TASK
Reproduce the entries that follow verbatim, down to the final line.

LISTED RECORDS
= = =
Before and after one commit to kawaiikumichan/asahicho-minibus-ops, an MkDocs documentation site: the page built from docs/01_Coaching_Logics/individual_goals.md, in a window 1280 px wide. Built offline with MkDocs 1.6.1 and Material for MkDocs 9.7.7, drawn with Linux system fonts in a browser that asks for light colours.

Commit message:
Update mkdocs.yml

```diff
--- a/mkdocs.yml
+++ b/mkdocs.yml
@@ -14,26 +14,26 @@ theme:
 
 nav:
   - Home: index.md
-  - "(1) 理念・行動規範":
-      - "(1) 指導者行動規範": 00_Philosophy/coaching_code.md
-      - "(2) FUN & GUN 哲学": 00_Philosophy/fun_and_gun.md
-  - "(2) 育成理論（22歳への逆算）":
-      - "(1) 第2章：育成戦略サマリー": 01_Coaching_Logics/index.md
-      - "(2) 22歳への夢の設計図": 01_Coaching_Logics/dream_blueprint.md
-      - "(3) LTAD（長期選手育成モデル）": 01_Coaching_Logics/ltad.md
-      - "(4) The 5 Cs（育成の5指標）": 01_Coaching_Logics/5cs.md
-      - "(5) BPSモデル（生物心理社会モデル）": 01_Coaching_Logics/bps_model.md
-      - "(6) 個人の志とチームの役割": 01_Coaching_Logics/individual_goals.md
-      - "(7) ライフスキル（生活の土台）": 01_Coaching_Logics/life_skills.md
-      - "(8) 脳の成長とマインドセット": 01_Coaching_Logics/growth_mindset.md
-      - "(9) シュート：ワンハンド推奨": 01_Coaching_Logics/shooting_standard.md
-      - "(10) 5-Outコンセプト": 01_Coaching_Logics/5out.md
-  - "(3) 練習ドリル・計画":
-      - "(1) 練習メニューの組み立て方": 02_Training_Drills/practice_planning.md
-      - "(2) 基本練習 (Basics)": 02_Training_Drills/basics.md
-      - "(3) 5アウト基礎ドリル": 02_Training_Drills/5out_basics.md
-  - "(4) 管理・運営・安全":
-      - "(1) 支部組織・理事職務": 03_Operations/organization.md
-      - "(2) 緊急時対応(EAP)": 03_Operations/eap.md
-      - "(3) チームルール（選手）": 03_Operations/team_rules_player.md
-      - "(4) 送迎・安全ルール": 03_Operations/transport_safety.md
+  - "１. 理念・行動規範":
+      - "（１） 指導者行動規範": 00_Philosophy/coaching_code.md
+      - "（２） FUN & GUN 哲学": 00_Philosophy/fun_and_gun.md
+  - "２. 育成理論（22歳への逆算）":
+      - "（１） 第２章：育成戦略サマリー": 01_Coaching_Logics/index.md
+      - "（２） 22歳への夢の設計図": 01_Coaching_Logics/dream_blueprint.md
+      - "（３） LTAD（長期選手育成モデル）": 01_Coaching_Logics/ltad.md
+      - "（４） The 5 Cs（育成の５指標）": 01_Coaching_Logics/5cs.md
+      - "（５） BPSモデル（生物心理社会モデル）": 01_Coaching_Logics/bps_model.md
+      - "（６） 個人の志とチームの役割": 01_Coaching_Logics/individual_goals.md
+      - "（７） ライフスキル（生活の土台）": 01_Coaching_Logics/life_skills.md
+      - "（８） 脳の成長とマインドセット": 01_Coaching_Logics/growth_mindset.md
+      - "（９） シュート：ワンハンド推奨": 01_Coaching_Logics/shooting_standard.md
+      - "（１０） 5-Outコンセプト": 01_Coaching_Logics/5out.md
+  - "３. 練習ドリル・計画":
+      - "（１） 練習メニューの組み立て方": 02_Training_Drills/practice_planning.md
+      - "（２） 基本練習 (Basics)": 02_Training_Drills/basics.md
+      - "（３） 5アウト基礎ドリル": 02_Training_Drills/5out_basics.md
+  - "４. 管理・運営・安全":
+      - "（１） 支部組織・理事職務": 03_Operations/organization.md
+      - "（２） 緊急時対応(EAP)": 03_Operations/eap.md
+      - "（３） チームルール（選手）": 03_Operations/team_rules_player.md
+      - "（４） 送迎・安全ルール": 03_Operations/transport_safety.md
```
= = =
SOLUTION FOR THIS EXERCISE
Before and after one commit to kawaiikumichan/asahicho-minibus-ops, an MkDocs documentation site: the page built from docs/01_Coaching_Logics/individual_goals.md, in a window 1280 px wide. Built offline with MkDocs 1.6.1 and Material for MkDocs 9.7.7, drawn with Linux system fonts in a browser that asks for light colours.

Commit message:
Update mkdocs.yml

```diff
--- a/mkdocs.yml
+++ b/mkdocs.yml
@@ -14,26 +14,26 @@ theme:
 
 nav:
   - Home: index.md
-  - "(1) 理念・行動規範":
-      - "(1) 指導者行動規範": 00_Philosophy/coaching_code.md
-      - "(2) FUN & GUN 哲学": 00_Philosophy/fun_and_gun.md
-  - "(2) 育成理論（22歳への逆算）":
-      - "(1) 第2章：育成戦略サマリー": 01_Coaching_Logics/index.md
-      - "(2) 22歳への夢の設計図": 01_Coaching_Logics/dream_blueprint.md
-      - "(3) LTAD（長期選手育成モデル）": 01_Coaching_Logics/ltad.md
-      - "(4) The 5 Cs（育成の5指標）": 01_Coaching_Logics/5cs.md
-      - "(5) BPSモデル（生物心理社会モデル）": 01_Coaching_Logics/bps_model.md
-      - "(6) 個人の志とチームの役割": 01_Coaching_Logics/individual_goals.md
-      - "(7) ライフスキル（生活の土台）": 01_Coaching_Logics/life_skills.md
-      - "(8) 脳の成長とマインドセット": 01_Coaching_Logics/growth_mindset.md
-      - "(9) シュート：ワンハンド推奨": 01_Coaching_Logics/shooting_standard.md
-      - "(10) 5-Outコンセプト": 01_Coaching_Logics/5out.md
-  - "(3) 練習ドリル・計画":
-      - "(1) 練習メニューの組み立て方": 02_Training_Drills/practice_planning.md
-      - "(2) 基本練習 (Basics)": 02_Training_Drills/basics.md
-      - "(3) 5アウト基礎ドリル": 02_Training_Drills/5out_basics.md
-  - "(4) 管理・運営・安全":
-      - "(1) 支部組織・理事職務": 03_Operations/organization.md
-      - "(2) 緊急時対応(EAP)": 03_Operations/eap.md
-      - "(3) チームルール（選手）": 03_Operations/team_rules_player.md
-      - "(4) 送迎・安全ルール": 03_Operations/transport_safety.md
+  - "１. 理念・行動規範":
+      - "（１） 指導者行動規範": 00_Philosophy/coaching_code.md
+      - "（２） FUN & GUN 哲学": 00_Philosophy/fun_and_gun.md
+  - "２. 育成理論（22歳への逆算）":
+      - "（１） 第２章：育成戦略サマリー": 01_Coaching_Logics/index.md
+      - "（２） 22歳への夢の設計図": 01_Coaching_Logics/dream_blueprint.md
+      - "（３） LTAD（長期選手育成モデル）": 01_Coaching_Logics/ltad.md
+      - "（４） The 5 Cs（育成の５指標）": 01_Coaching_Logics/5cs.md
+      - "（５） BPSモデル（生物心理社会モデル）": 01_Coaching_Logics/bps_model.md
+      - "（６） 個人の志とチームの役割": 01_Coaching_Logics/individual_goals.md
+      - "（７） ライフスキル（生活の土台）": 01_Coaching_Logics/life_skills.md
+      - "（８） 脳の成長とマインドセット": 01_Coaching_Logics/growth_mindset.md
+      - "（９） シュート：ワンハンド推奨": 01_Coaching_Logics/shooting_standard.md
+      - "（１０） 5-Outコンセプト": 01_Coaching_Logics/5out.md
+  - "３. 練習ドリル・計画":
+      - "（１） 練習メニューの組み立て方": 02_Training_Drills/practice_planning.md
+      - "（２） 基本練習 (Basics)": 02_Training_Drills/basics.md
+      - "（３） 5アウト基礎ドリル": 02_Training_Drills/5out_basics.md
+  - "４. 管理・運営・安全":
+      - "（１） 支部組織・理事職務": 03_Operations/organization.md
+      - "（２） 緊急時対応(EAP)": 03_Operations/eap.md
+      - "（３） チームルール（選手）": 03_Operations/team_rules_player.md
+      - "（４） 送迎・安全ルール": 03_Operations/transport_safety.md
```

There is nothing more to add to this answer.